With its many Buddhist temples and shrines, the northcentral Laotian city of Luang Prabang certainly lives up to its name, which translates as “Royal Buddhist image.” Though it has a population of less than 60,000 people, the city has a lot of offer travelers. In addition to the most important monastery in Laos, visitors will find several major temples.
They’ll also be able to see monks quietly walking the streets in the early morning hours gathering alms. When nature calls, there are two waterfalls that offer great swimming in the country. The historic center is a UNESCO World Heritage Area. Here you’ll find most of the things to do in Luang Prabang but there are also many great attractions just outside of the city.

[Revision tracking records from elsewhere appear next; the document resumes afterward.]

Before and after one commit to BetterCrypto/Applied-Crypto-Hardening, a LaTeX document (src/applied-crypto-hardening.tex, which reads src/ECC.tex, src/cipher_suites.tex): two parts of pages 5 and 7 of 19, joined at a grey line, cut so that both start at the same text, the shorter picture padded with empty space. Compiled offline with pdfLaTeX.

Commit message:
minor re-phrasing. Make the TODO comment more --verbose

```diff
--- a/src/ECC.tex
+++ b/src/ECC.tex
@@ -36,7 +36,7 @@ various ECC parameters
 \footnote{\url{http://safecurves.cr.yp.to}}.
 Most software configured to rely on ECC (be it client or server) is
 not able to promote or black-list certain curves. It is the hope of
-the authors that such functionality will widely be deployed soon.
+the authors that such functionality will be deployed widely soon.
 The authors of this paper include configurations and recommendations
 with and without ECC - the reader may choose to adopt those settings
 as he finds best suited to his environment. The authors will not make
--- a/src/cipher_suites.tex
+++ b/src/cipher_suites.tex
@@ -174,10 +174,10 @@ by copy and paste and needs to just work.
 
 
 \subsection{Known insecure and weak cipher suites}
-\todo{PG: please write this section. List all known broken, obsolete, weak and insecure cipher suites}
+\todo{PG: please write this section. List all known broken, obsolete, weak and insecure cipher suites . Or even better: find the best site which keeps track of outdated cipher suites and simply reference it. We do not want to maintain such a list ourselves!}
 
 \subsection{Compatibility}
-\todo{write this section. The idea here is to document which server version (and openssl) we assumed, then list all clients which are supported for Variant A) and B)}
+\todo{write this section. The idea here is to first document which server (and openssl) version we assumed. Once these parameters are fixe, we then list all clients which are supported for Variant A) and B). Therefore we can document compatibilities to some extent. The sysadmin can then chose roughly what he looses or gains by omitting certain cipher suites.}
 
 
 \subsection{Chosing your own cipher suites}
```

In this post, we'll cover:
17. Bamboo Bridges
The Bamboo Bridges are several bridges made entirely of bamboo and rope that allow people to cross the Nam Khan River – the river that eventually meets up with the Mekong. They’re only usable during Laos’ dry season, when the water levels drop – during the rainy season, the most common method of crossing the river is by boat.
The bridges were initially erected by a local family out of necessity, and since then, they have been maintained in traditional style and according to traditional methods. They appear to be wobbly, but they’re actually super sturdy!

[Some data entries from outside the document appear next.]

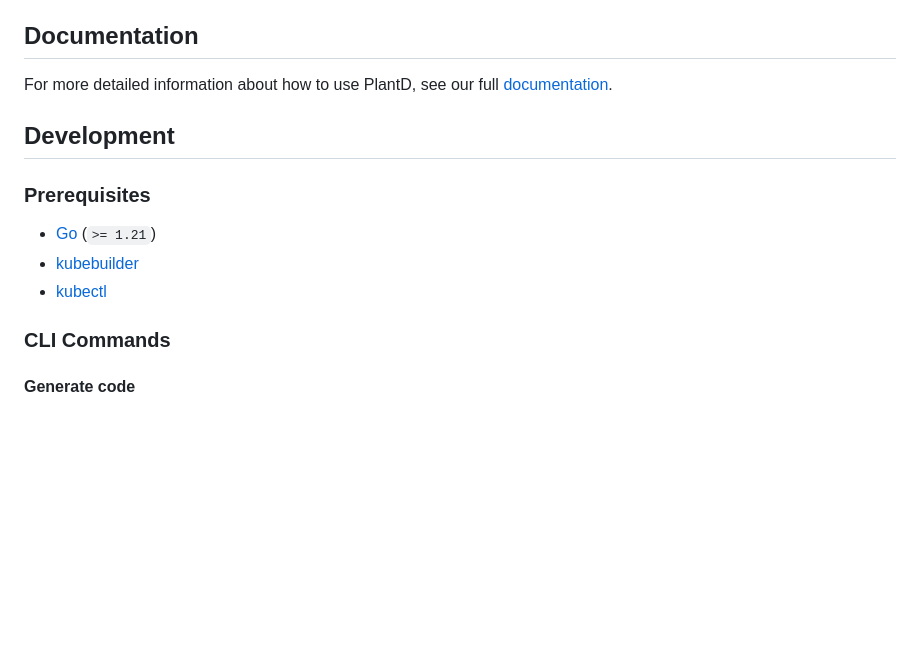
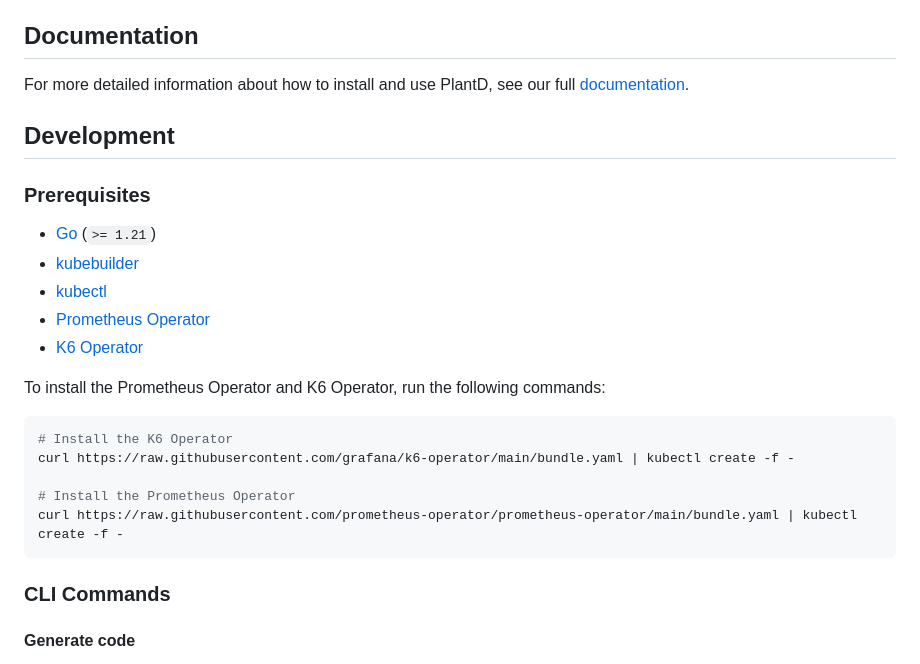
Before and after one commit to CarnegieMellon-PlantD/PlantD-operator, a Markdown page: README.md, the part around the change. GitHub-like rendering; blank space fills up the shorter version.

Commit message:
docs: add install commands for prometheus and k6 operator

````diff
--- a/README.md
+++ b/README.md
@@ -8,7 +8,7 @@ Kubernetes operator for PlantD.
 
 ## Documentation
 
-For more detailed information about how to use PlantD, see our full [documentation](https://plantd.org/).
+For more detailed information about how to install and use PlantD, see our full [documentation](https://plantd.org/docs/tutorial/concepts).
 
 ## Development
 
@@ -17,6 +17,18 @@ For more detailed information about how to use PlantD, see our full [documentati
 - [Go](https://golang.org/) (`>= 1.21`)
 - [kubebuilder](https://book.kubebuilder.io/quick-start.html#installation)
 - [kubectl](https://kubernetes.io/docs/tasks/tools/install-kubectl/)
+- [Prometheus Operator](https://github.com/prometheus-operator/prometheus-operator)
+- [K6 Operator](https://github.com/grafana/k6-operator)
+
+To install the Prometheus Operator and K6 Operator, run the following commands:
+
+```shell
+# Install the K6 Operator
+curl https://raw.githubusercontent.com/grafana/k6-operator/main/bundle.yaml | kubectl create -f -
+
+# Install the Prometheus Operator
+curl https://raw.githubusercontent.com/prometheus-operator/prometheus-operator/main/bundle.yaml | kubectl create -f -
+```
 
 ### CLI Commands
 
````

You’ll find Luang Prabang’s famous bamboo bridges all along the Nam Khan River during the dry season. And, since the rainy season is too rough for them, the bridges are dismantled and rebuilt every year to avoid damage.
16. Morning Market
Get a real taste of the local culture when you visit Luang Prabang’s Morning Market. It’s located in the Old Town, so it’s right in the middle of all the action, and it’s likely to be nearby where you’re staying.
You may not know this, but Luang Prabang is a great destination if you enjoy trying delicious and unique foods. And, at the Morning Market, locals sell oodles of fresh vegetables from the surrounding areas. You’ll even be able to buy some tasty snacks that are sure to whet your appetite.
Whether you’re looking for something sweet or savory, you’ll have no problem finding something delicious!
However, it’s not just like a traditional farmers’ market. You’ll also be able to shop local spices mushrooms that have been collected in the local forests, and even some traditional medicinal products. The market starts before sunrise and boasts a nice, relaxed, early-morning atmosphere.
15. Kuang Si Falls Butterfly Park
Enjoy a little slice of heaven at Kuang Si Falls and Butterfly Park. Visit the waterfall and watch the water cascade through three different tiers. It starts with several small pools at the top, and they all lead into one large pool at the bottom. The water is a gorgeous shade of turquoise that’ll take your breath away!
The butterfly park is just as breathtaking and one of the most fun things to do in Luang Prabang is walking around the park. When you visit, you can explore the gardens or even enjoy a foot spa while surrounded by butterflies.
Just 30 kilometers from Luang Prabang, a day trip to the Kuang Si Falls and Butterfly Park is sure to be a day well spent.
14. Living Land Farm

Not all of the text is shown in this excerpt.